This blog, in addition to the usual maintenance details for classic mini cars, an attempt is made to explain the "whys" and "wherefores" of the various jobs.

Sunday, 18 October 2009

Getting to know your car

When the Austin Seven and Morris Mini-Minor were introduced in 1959, after eight years of design and development, they caused a sensation in the motoring world for the new B.M.C. Minis bristled with unconventional ideas, but were nevertheless essentially practical in conception. Soon the original Austin and Morris Minis were joined by the Wolseley Hornet and the Riley Elf, together with the redoubtable Cooper and Cooper "S" versions which immediately established themselves as giant-killers in the racing and competition worlds.

In October 1967 came the Mini "1000" Mark II models, with 998 c.c. engines, and in October 1969, ten years and two million Minis after the introduction of the original cars, the more refined and comfortable Club­man and 1275 GT models. These were followed, in November 1969, by two new "basic" Minis—the 850 and the 1000—which retained the old bodyshell but incorporated the wind-up windows, concealed hinges and the negative-earth electric system of the Clubman.

The Mini 850, 1000, Clubman, Clubman Estate, 1275 GT and the Cooper "S" therefore comprised the complete Mini range, the Austin, Morris, Wolseley and Riley variants being discontinued and the cars being known simply as Minis in their own right.

To what do the Minis owe their astonishing success? It was their designer, Alec Issigonis, who best summed it up when he remarked, in effect, "We have deliberately made the cars very small outside, because we have found new ways of making them very large inside."

How was this done, and how does it affect the owner who proposes to carry out as much maintenance as possible in the home garage? First, there is the arrangement of the combined engine and transmission unit transversely across the front of the car. Besides saving a great deal of space, this has rendered all the usual items that require attention (except possibly the ignition distributor) unusually accessible; the owner should have no difficulty in carrying out normal adjustments and all work short of a major overhaul (which calls for removal of the engine).

Admittedly the ignition equipment, being mounted at the front of the engine without protection from a radiator, is liable, on earlier models, to be swamped by a bow wave if a water-splash is negotiated too enthusi­astically, and cutting-out of the ignition can also occur when driving in heavy rain. Simple methods of waterproofing the ignition system are, however, discussed in Chapter 7. The engine and transmission assembly share a common supply of oil. Instead of having to check and top-up three oil levels, the work is confined to checking the level on the usual engine dipstick and adding fresh oil through the filler on the valve cover. A similar saving in time and trouble applies, of course, when it is necessary to drain the oil.
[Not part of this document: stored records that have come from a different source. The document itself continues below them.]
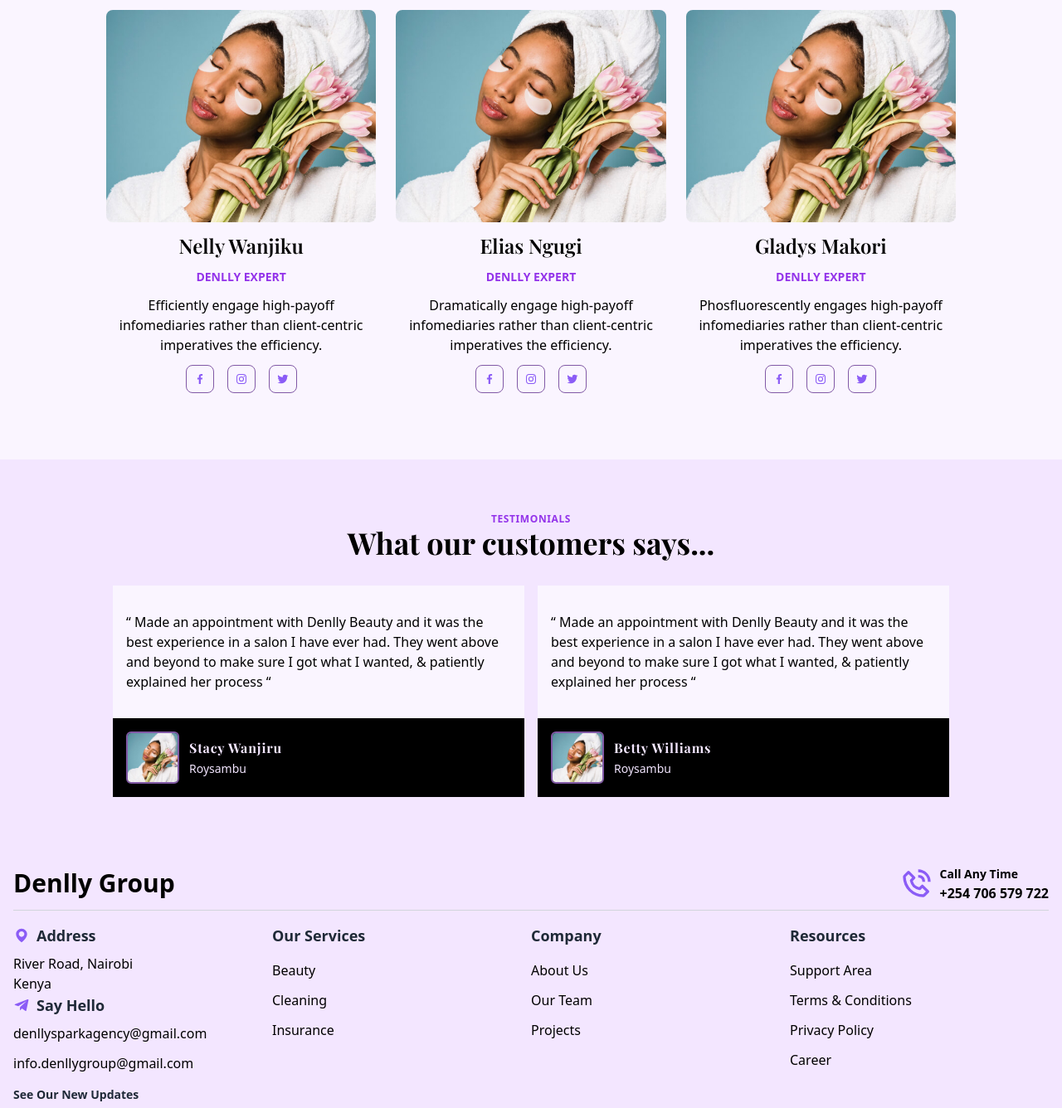
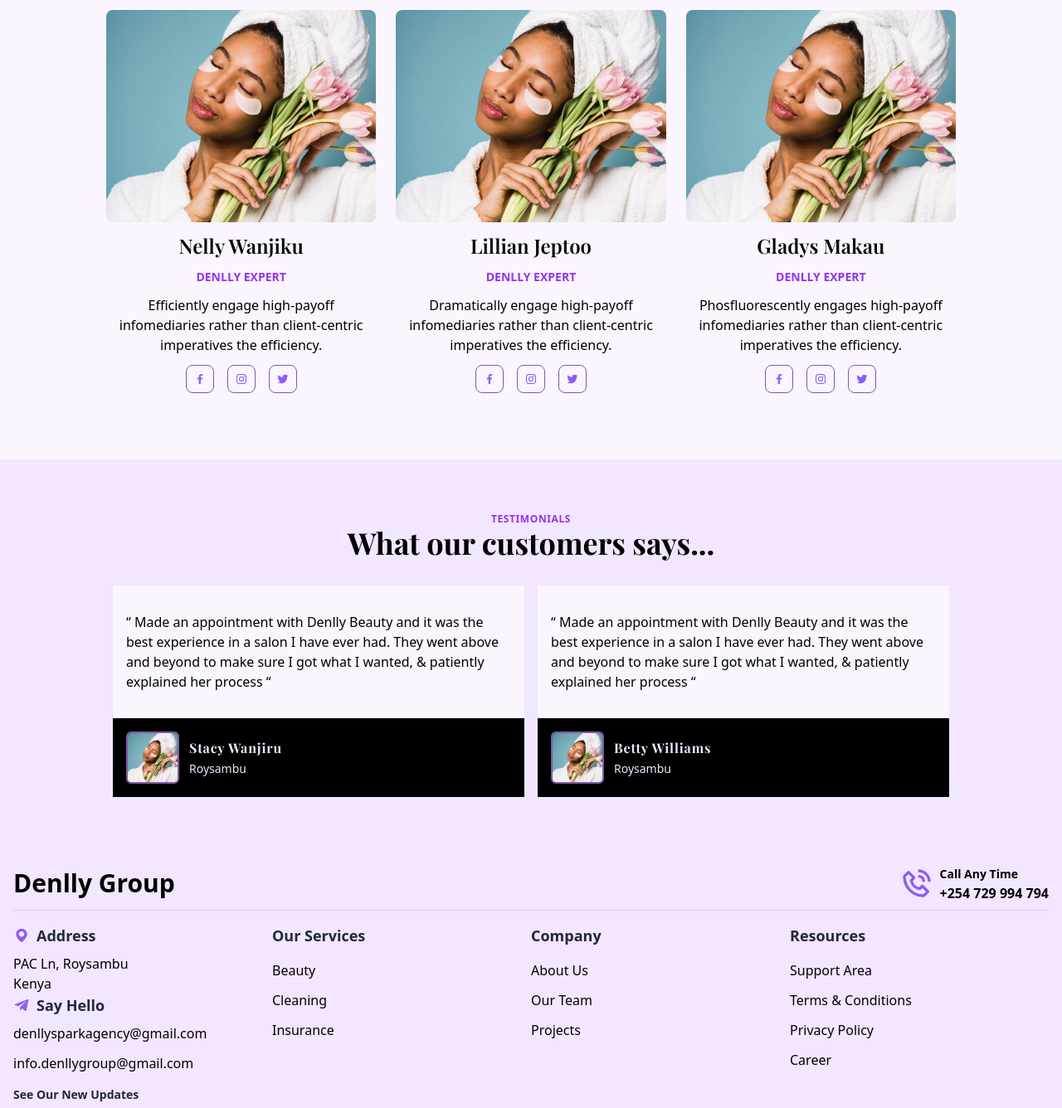
Before and after one commit to sup3rUman/denlly-spark-agency, a React (Vite) app: page /about-us in a window 1280 px wide. Shown: the part 1256-2592 px from the top of the page at 83% size. Built offline with nearby package versions, Linux system fonts and the light colour scheme; a web font is replaced by a local one.

Commit message:
Random fixes

```diff
--- a/src/components/global/Footer.tsx
+++ b/src/components/global/Footer.tsx
@@ -22,7 +22,7 @@ const Footer = () => {
               <BiPhoneCall stroke="5" className="h-10 w-10 text-violet-500" />
               <div>
                 <span className="text-sm">Call Any Time</span>
-                <p>+254 706 579 722</p>
+                <p>+254 729 994 794</p>
               </div>
             </div>
           </div>
@@ -37,7 +37,7 @@ const Footer = () => {
                   </span>
                   <h1 className="font-bold text-lg text-gray-800">Address</h1>
                 </div>
-                <p className="">River Road, Nairobi</p>
+                <p className="">PAC Ln, Roysambu</p>
                 <p className="">Kenya</p>
               </div>
               <div className="space-y">
--- a/src/pages/About.tsx
+++ b/src/pages/About.tsx
@@ -118,7 +118,7 @@ const About = () => {
                 />
               </div>
               <h2 className="font-Playfair font-semibold text-2xl">
-                Elias Ngugi
+              Lillian Jeptoo
               </h2>
               <span className="font-semibold uppercase text-sm text-primary">
                 Denlly Expert
@@ -148,7 +148,7 @@ const About = () => {
                 />
               </div>
               <h2 className="font-Playfair font-semibold text-2xl">
-                Gladys Makori
+                Gladys Makau
               </h2>
               <span className="font-semibold uppercase text-sm text-primary">
                 Denlly Expert
```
Notice, also, that air is forced through the side-mounted radiator from the engine side, emerging by way of the nearside wheel arch, which means that the engine is not surrounded by preheated air .The technically-minded reader will appreciate that this might lead to carburettor icing in cold weather but will note that this can be taken care of, on most models, by positioning the inlet to the air cleaner close to the exhaust manifold. A pre-heated air intake does, of course, result in the loss of a small amount of power under full-throttle conditions, but this is more than compensated for by improved flexibility and better fuel consumption over a wide range of running conditions and in hot weather the intake can be swung away from the manifold.

Again there is evidence of the combination of technical and practical considerations in the use of hollow rubber cones as suspension units instead of steel coil or leaf springs. Rubber springs not only have excellent self-damping properties, giving a particularly good "ride," but require no lubrication and cannot develop squeaks or broken leaves! The Hydro-lastic suspension fitted to later cars, which is described in Chapter 9, takes the principle a stage further by interconnecting the front and rear suspension units, giving a level, pitch-free ride that is outstanding for such a small vehicle.

One could continue to point out examples of the way in which technical advantages have been combined with practical features throughout the car. It is necessary, however, to turn now to a brief description of the functioning of the various instruments and controls, followed by notes on the handling characteristics of the various models. The information is intended mainly for the benefit of an owner who is anxious to get the best from his car; it does not come into the category of elementary driving instruction, as this is a subject which is obviously the province of a fully-qualified instructor.